TASK » Please return every entry below exactly as written, without any of its pictures.

======== DATA LISTING

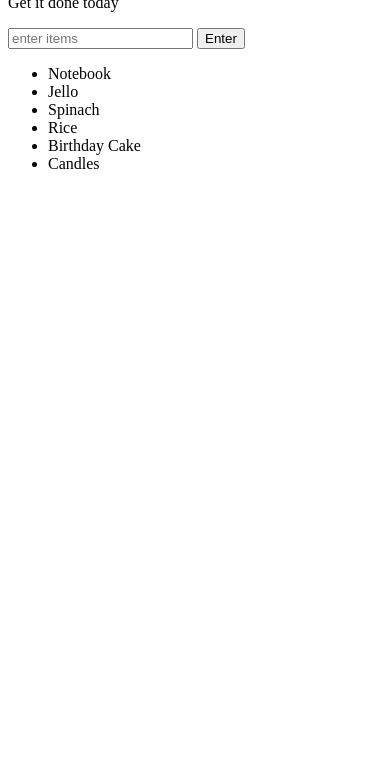
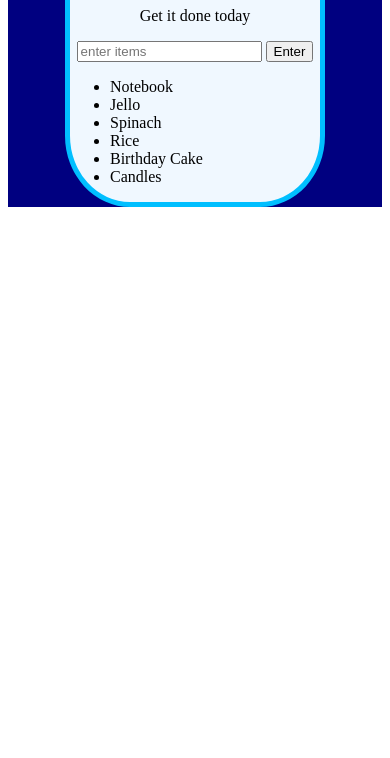
Before and after one commit to TonyRuQusSCarbetta/shoppingList, a plain HTML site: page index.html in a window 390 px wide. Shown: the part 86-844 px from the top of the page. Drawn offline with Linux system fonts and the light colour scheme.

Commit message:
added style to css and meta tags for responsiveness on devices.  Also updated the title.

```diff
--- a/index.html
+++ b/index.html
@@ -1,10 +1,14 @@
 <!DOCTYPE html>
 <html>
 <head>
-	<title>Javascript + DOM</title>
+    <title>Shopping List (Javascript DOM Events)</title>
     <link rel="stylesheet" type="text/css" href="style.css">
+    <meta name="viewport" content="width=device-width, initial-scale=1">
 </head>
+
 <body>
+    <div id="container">
+        <div class="mainBox">
             <h1>Shopping List</h1>
             <p id="first">Get it done today</p>
             <input id="userinput" type="text" placeholder="enter items">
@@ -17,6 +21,10 @@
                 <li>Birthday Cake</li>
                 <li>Candles</li>
             </ul>
+        </div>
+        <!--mainBox-->
+    </div>
+    <!--#Container-->
     <script type="text/javascript" src="script.js"></script>
 </body>
 </html>
--- a/style.css
+++ b/style.css
@@ -0,0 +1,18 @@
+#container {
+    margin: auto;
+    width: inherit;
+    background-color: navy;
+}
+
+.mainBox {
+    margin: auto;
+    width: 250px;
+    border: solid deepskyblue 5px;
+    border-radius: 25%;
+    text-align: center;
+    background-color: aliceblue;
+}
+
+ul {
+    text-align: left;
+}
```
Lines whose indentation alone changed are shown as unchanged.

================

WRITTEN RESPONSE »
Before and after one commit to TonyRuQusSCarbetta/shoppingList, a plain HTML site: page index.html in a window 390 px wide. Shown: the part 86-844 px from the top of the page. Drawn offline with Linux system fonts and the light colour scheme.

Commit message:
added style to css and meta tags for responsiveness on devices.  Also updated the title.

```diff
--- a/index.html
+++ b/index.html
@@ -1,10 +1,14 @@
 <!DOCTYPE html>
 <html>
 <head>
-	<title>Javascript + DOM</title>
+    <title>Shopping List (Javascript DOM Events)</title>
     <link rel="stylesheet" type="text/css" href="style.css">
+    <meta name="viewport" content="width=device-width, initial-scale=1">
 </head>
+
 <body>
+    <div id="container">
+        <div class="mainBox">
             <h1>Shopping List</h1>
             <p id="first">Get it done today</p>
             <input id="userinput" type="text" placeholder="enter items">
@@ -17,6 +21,10 @@
                 <li>Birthday Cake</li>
                 <li>Candles</li>
             </ul>
+        </div>
+        <!--mainBox-->
+    </div>
+    <!--#Container-->
     <script type="text/javascript" src="script.js"></script>
 </body>
 </html>
--- a/style.css
+++ b/style.css
@@ -0,0 +1,18 @@
+#container {
+    margin: auto;
+    width: inherit;
+    background-color: navy;
+}
+
+.mainBox {
+    margin: auto;
+    width: 250px;
+    border: solid deepskyblue 5px;
+    border-radius: 25%;
+    text-align: center;
+    background-color: aliceblue;
+}
+
+ul {
+    text-align: left;
+}
```
Lines whose indentation alone changed are shown as unchanged.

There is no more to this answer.